US President Joseph Biden said during his appearance Wednesday at the United Nations General Assembly (UNGA) that Russian leader Vladimir Putin's attitudes challenged Ukraine's very right to exist.
“This war is about extinguishing Ukraine’s right to exist as a state, plain and simple, and [Ukrainians’] right to exist as a people,” Biden said. “Wherever you are, wherever you live, whatever you believe, that should make your blood run cold,” Biden underlined.
Putin claims that he had to act because Russia was being threatened. Nobody threatened Russia. Nobody but Russia was the one who sought the conflict, Biden also pointed out while insisting Washington wanted the conflict to end on “just terms.”
“The United States wants this war to end on just terms, on terms we’re all signed up for – that you cannot seize a nation’s territory by force,” he said just hours after Putin announced a partial military mobilization after major setbacks in recent weeks, as Ukrainian forces backed by western weaponry recaptured numerous territories on the eastern front.
In his second appearance before UNGA as president, Biden also highlighted that Putin had violated the UN Charter when it invaded its neighbor in February.
Biden also called for reforms to the UN Security Council (UNSC) to address current global challenges. He spoke in favor of increasing the number of countries represented in the body which has five permanent members with veto power – China, France, Russia, the United Kingdom, and the US – and 10 rotating states elected every two years. “We have long supported permanent seats for countries in Africa, Latin America, and the Caribbean,” Biden told UNGA.
“Members of the UN Security Council, including the United States, should consistently uphold and defend the UN Charter and refrain from the use of the veto except in rare, extraordinary situations to ensure that the council remains credible and effective,” Biden insisted.
The US President also said Washington wanted to avoid a military confrontation with Chine: “Let me be direct about the competition between the United States and China as we manage shifting geopolitical trends: The United States will conduct itself as a reasonable leader,” he stressed.

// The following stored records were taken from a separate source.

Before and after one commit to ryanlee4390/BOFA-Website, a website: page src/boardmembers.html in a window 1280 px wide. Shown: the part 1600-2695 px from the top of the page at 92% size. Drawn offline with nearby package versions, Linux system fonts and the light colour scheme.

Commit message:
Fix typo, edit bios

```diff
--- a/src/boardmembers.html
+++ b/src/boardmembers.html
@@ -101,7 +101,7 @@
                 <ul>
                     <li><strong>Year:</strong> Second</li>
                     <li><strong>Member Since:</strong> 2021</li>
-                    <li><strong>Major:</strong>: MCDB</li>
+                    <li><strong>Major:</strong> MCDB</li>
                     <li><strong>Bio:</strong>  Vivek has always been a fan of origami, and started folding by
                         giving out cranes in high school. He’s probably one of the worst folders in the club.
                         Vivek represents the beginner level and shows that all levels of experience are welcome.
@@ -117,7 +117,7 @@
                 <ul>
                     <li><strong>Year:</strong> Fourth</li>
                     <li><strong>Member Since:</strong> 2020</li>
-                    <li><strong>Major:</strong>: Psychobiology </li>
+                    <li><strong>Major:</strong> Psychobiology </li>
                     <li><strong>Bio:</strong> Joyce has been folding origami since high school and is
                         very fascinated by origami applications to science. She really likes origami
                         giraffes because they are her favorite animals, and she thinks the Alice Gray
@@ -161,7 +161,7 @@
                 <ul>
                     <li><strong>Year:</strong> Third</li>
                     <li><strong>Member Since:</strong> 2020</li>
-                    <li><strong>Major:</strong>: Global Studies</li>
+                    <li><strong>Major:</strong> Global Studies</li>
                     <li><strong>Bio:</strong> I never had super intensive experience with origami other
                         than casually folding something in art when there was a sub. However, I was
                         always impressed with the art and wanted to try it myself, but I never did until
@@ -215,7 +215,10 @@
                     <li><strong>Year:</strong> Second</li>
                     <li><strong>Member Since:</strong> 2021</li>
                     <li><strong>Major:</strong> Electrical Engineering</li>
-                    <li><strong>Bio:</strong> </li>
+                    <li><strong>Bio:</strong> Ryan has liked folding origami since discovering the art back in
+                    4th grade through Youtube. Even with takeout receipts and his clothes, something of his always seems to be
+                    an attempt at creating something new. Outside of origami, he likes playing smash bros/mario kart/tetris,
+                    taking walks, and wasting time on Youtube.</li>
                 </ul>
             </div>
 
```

“We do not seek conflict. We do not seek a cold war. We do not ask any nation to choose between the United States or any other partner,” Biden also pointed out as tension grows around Taiwan
Regarding the Middle East, Biden reiterated that the United States is committed to Israel’s security and sees a negotiated, two-state solution as the best option to end the conflict with Palestine, which many find unattainable due to the prevalence of Israel settlements in occupied territory that would allow Israel to maintain the status quo.
Biden also said his administration would stand against Iran having nuclear weapons as numerous negotiations have failed to revive the 2015 deal formally known as the Joint Comprehensive Plan of Action (JCPOA). “While the United States is prepared for a mutual return to the Joint Comprehensive Plan of Action if Iran steps up to its obligations, the United States is clear: We will not allow Iran to acquire nuclear weapons,” Biden said while endorsing Iranians opposing their government after the death of a woman in police custody for protesting against face-covering mandates.
“Today, we stand with the brave citizens and the brave women of Iran who right now are demonstrating to secure their basic rights,” Biden said.